Spot each line in the records below where the word "Your" occurs, then copy it.
== Segment start ==
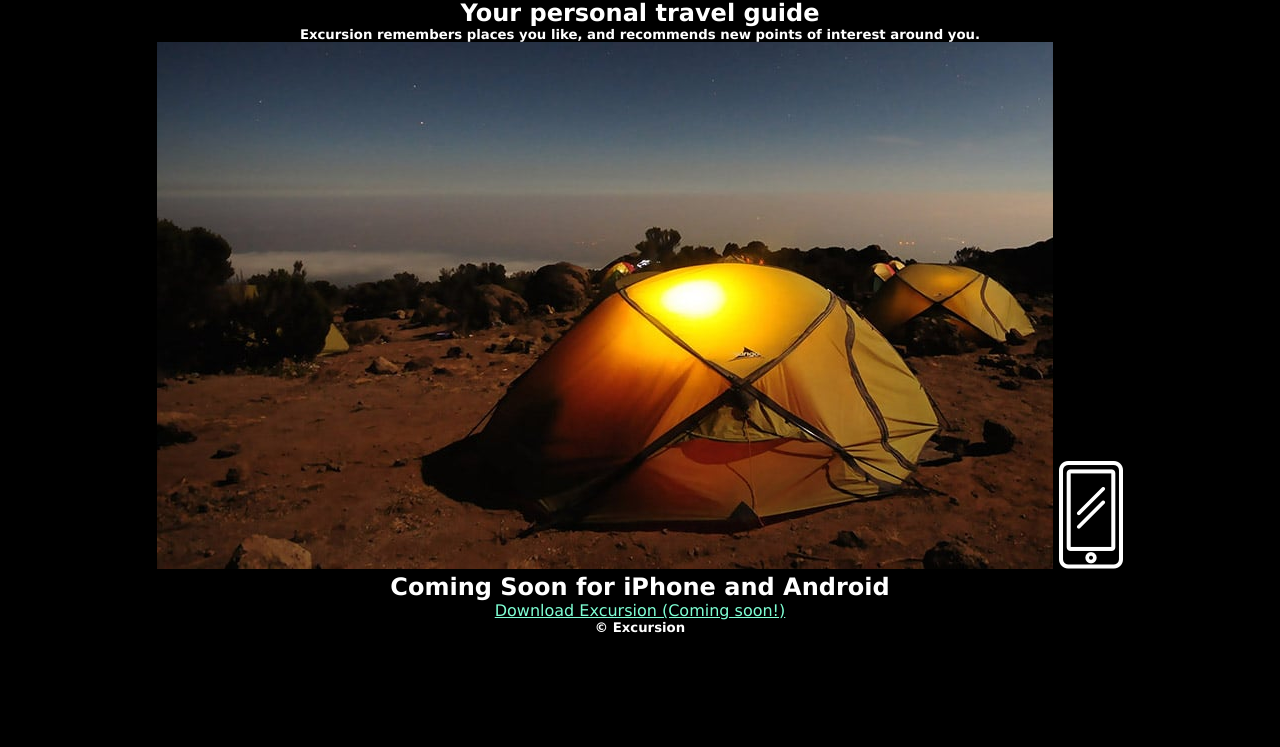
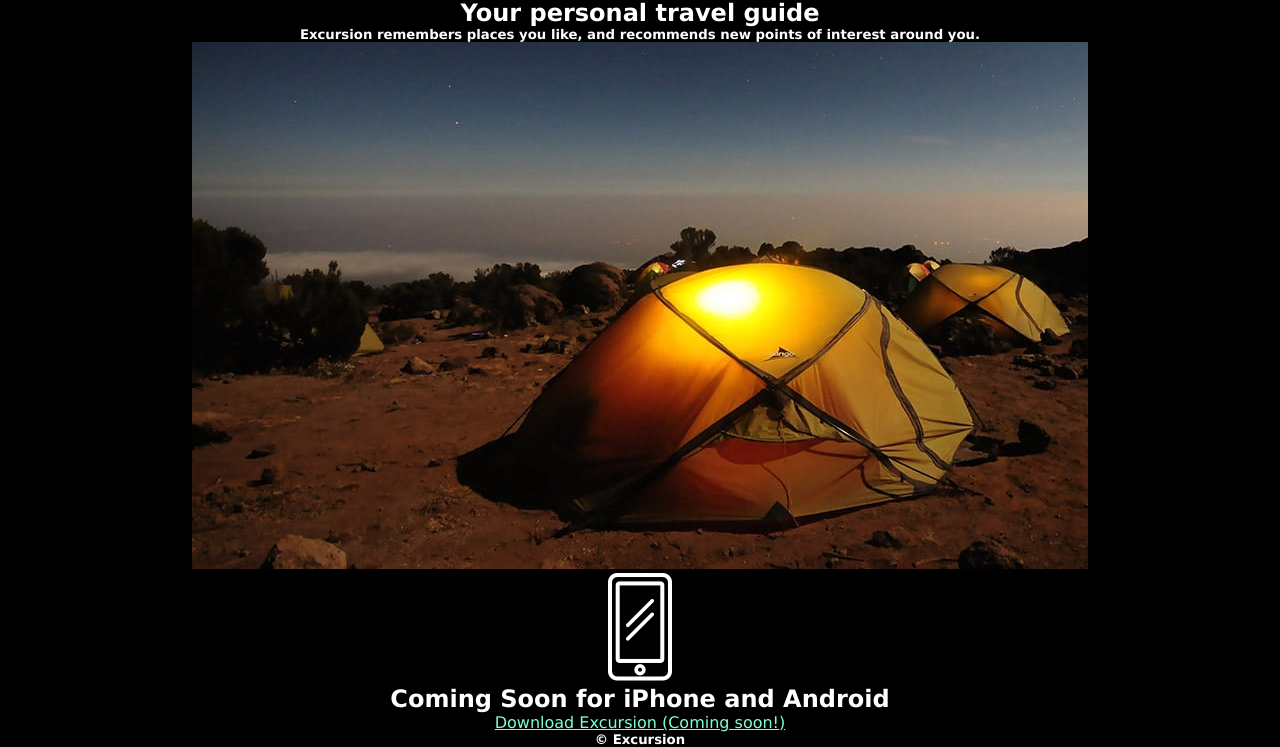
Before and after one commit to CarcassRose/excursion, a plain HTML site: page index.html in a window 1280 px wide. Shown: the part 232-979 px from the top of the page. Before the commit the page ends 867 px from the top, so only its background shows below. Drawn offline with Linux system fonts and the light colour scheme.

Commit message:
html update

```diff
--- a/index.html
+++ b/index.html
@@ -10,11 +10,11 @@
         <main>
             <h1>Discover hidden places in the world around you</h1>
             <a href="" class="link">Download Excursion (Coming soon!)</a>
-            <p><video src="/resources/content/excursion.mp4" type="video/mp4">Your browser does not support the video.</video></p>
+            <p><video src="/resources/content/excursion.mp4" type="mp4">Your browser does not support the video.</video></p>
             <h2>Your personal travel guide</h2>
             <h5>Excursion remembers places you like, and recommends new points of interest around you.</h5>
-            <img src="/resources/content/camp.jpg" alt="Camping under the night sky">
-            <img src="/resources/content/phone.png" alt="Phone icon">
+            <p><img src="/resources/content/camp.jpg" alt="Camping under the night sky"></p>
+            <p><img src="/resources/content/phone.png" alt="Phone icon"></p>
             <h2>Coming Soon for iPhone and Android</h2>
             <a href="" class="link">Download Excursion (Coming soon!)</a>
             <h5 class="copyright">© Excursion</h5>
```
== Segment end ==
Result for this task ->
-            <p><video src="/resources/content/excursion.mp4" type="video/mp4">Your browser does not support the video.</video></p>
+            <p><video src="/resources/content/excursion.mp4" type="mp4">Your browser does not support the video.</video></p>
             <h2>Your personal travel guide</h2>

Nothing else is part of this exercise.